──────── MATERIAL TO PROCESS ────────
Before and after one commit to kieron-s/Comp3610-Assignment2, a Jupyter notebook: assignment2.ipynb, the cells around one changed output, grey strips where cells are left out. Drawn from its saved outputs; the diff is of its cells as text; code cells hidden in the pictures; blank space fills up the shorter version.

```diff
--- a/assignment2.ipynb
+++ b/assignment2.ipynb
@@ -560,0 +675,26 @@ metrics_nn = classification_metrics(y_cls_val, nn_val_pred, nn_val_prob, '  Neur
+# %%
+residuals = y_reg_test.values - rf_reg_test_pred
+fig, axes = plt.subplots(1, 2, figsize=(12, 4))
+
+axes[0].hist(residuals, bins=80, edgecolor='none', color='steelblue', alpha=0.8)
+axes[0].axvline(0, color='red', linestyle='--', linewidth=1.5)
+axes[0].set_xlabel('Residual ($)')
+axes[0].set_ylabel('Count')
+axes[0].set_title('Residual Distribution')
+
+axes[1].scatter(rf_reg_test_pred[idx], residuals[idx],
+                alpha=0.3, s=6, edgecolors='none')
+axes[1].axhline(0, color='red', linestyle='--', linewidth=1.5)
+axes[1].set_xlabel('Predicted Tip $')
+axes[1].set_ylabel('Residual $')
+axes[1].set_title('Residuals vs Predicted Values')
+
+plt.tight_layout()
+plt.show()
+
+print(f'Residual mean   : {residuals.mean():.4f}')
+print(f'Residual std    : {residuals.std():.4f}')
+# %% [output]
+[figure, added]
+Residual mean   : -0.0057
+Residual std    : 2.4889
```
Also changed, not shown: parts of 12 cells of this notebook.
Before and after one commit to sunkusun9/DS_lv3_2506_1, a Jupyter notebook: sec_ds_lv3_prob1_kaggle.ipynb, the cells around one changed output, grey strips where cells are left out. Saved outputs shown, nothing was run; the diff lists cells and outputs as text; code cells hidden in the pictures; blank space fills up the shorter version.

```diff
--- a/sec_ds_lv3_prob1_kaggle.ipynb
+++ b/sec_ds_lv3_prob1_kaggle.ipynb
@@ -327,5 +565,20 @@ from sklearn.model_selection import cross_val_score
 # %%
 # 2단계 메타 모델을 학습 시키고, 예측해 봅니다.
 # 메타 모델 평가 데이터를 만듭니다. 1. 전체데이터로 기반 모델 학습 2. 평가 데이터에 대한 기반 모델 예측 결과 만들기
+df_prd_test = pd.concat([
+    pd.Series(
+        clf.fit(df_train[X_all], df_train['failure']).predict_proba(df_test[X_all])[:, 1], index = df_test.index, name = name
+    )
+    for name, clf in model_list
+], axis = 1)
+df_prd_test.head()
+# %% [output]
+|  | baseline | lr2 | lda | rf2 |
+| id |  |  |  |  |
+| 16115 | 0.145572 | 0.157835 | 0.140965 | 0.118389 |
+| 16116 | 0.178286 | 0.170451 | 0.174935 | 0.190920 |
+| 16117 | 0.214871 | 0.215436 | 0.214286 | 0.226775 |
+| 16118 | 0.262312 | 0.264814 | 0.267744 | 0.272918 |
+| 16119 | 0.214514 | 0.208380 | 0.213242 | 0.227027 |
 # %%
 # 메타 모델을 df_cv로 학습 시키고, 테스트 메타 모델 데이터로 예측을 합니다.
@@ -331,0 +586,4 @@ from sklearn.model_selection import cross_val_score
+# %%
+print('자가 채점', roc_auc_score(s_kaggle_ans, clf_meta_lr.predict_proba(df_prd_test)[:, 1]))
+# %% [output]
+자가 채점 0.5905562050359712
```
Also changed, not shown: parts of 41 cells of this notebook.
────────
■ **WHAT YOU WILL DO**: Every entry must appear again in the answer, exactly as written.

■ **EXPECTED ANSWER**:
Before and after one commit to kieron-s/Comp3610-Assignment2, a Jupyter notebook: assignment2.ipynb, the cells around one changed output, grey strips where cells are left out. Drawn from its saved outputs; the diff is of its cells as text; code cells hidden in the pictures; blank space fills up the shorter version.

```diff
--- a/assignment2.ipynb
+++ b/assignment2.ipynb
@@ -560,0 +675,26 @@ metrics_nn = classification_metrics(y_cls_val, nn_val_pred, nn_val_prob, '  Neur
+# %%
+residuals = y_reg_test.values - rf_reg_test_pred
+fig, axes = plt.subplots(1, 2, figsize=(12, 4))
+
+axes[0].hist(residuals, bins=80, edgecolor='none', color='steelblue', alpha=0.8)
+axes[0].axvline(0, color='red', linestyle='--', linewidth=1.5)
+axes[0].set_xlabel('Residual ($)')
+axes[0].set_ylabel('Count')
+axes[0].set_title('Residual Distribution')
+
+axes[1].scatter(rf_reg_test_pred[idx], residuals[idx],
+                alpha=0.3, s=6, edgecolors='none')
+axes[1].axhline(0, color='red', linestyle='--', linewidth=1.5)
+axes[1].set_xlabel('Predicted Tip $')
+axes[1].set_ylabel('Residual $')
+axes[1].set_title('Residuals vs Predicted Values')
+
+plt.tight_layout()
+plt.show()
+
+print(f'Residual mean   : {residuals.mean():.4f}')
+print(f'Residual std    : {residuals.std():.4f}')
+# %% [output]
+[figure, added]
+Residual mean   : -0.0057
+Residual std    : 2.4889
```
Also changed, not shown: parts of 12 cells of this notebook.
Before and after one commit to sunkusun9/DS_lv3_2506_1, a Jupyter notebook: sec_ds_lv3_prob1_kaggle.ipynb, the cells around one changed output, grey strips where cells are left out. Saved outputs shown, nothing was run; the diff lists cells and outputs as text; code cells hidden in the pictures; blank space fills up the shorter version.

```diff
--- a/sec_ds_lv3_prob1_kaggle.ipynb
+++ b/sec_ds_lv3_prob1_kaggle.ipynb
@@ -327,5 +565,20 @@ from sklearn.model_selection import cross_val_score
 # %%
 # 2단계 메타 모델을 학습 시키고, 예측해 봅니다.
 # 메타 모델 평가 데이터를 만듭니다. 1. 전체데이터로 기반 모델 학습 2. 평가 데이터에 대한 기반 모델 예측 결과 만들기
+df_prd_test = pd.concat([
+    pd.Series(
+        clf.fit(df_train[X_all], df_train['failure']).predict_proba(df_test[X_all])[:, 1], index = df_test.index, name = name
+    )
+    for name, clf in model_list
+], axis = 1)
+df_prd_test.head()
+# %% [output]
+|  | baseline | lr2 | lda | rf2 |
+| id |  |  |  |  |
+| 16115 | 0.145572 | 0.157835 | 0.140965 | 0.118389 |
+| 16116 | 0.178286 | 0.170451 | 0.174935 | 0.190920 |
+| 16117 | 0.214871 | 0.215436 | 0.214286 | 0.226775 |
+| 16118 | 0.262312 | 0.264814 | 0.267744 | 0.272918 |
+| 16119 | 0.214514 | 0.208380 | 0.213242 | 0.227027 |
 # %%
 # 메타 모델을 df_cv로 학습 시키고, 테스트 메타 모델 데이터로 예측을 합니다.
@@ -331,0 +586,4 @@ from sklearn.model_selection import cross_val_score
+# %%
+print('자가 채점', roc_auc_score(s_kaggle_ans, clf_meta_lr.predict_proba(df_prd_test)[:, 1]))
+# %% [output]
+자가 채점 0.5905562050359712
```
Also changed, not shown: parts of 41 cells of this notebook.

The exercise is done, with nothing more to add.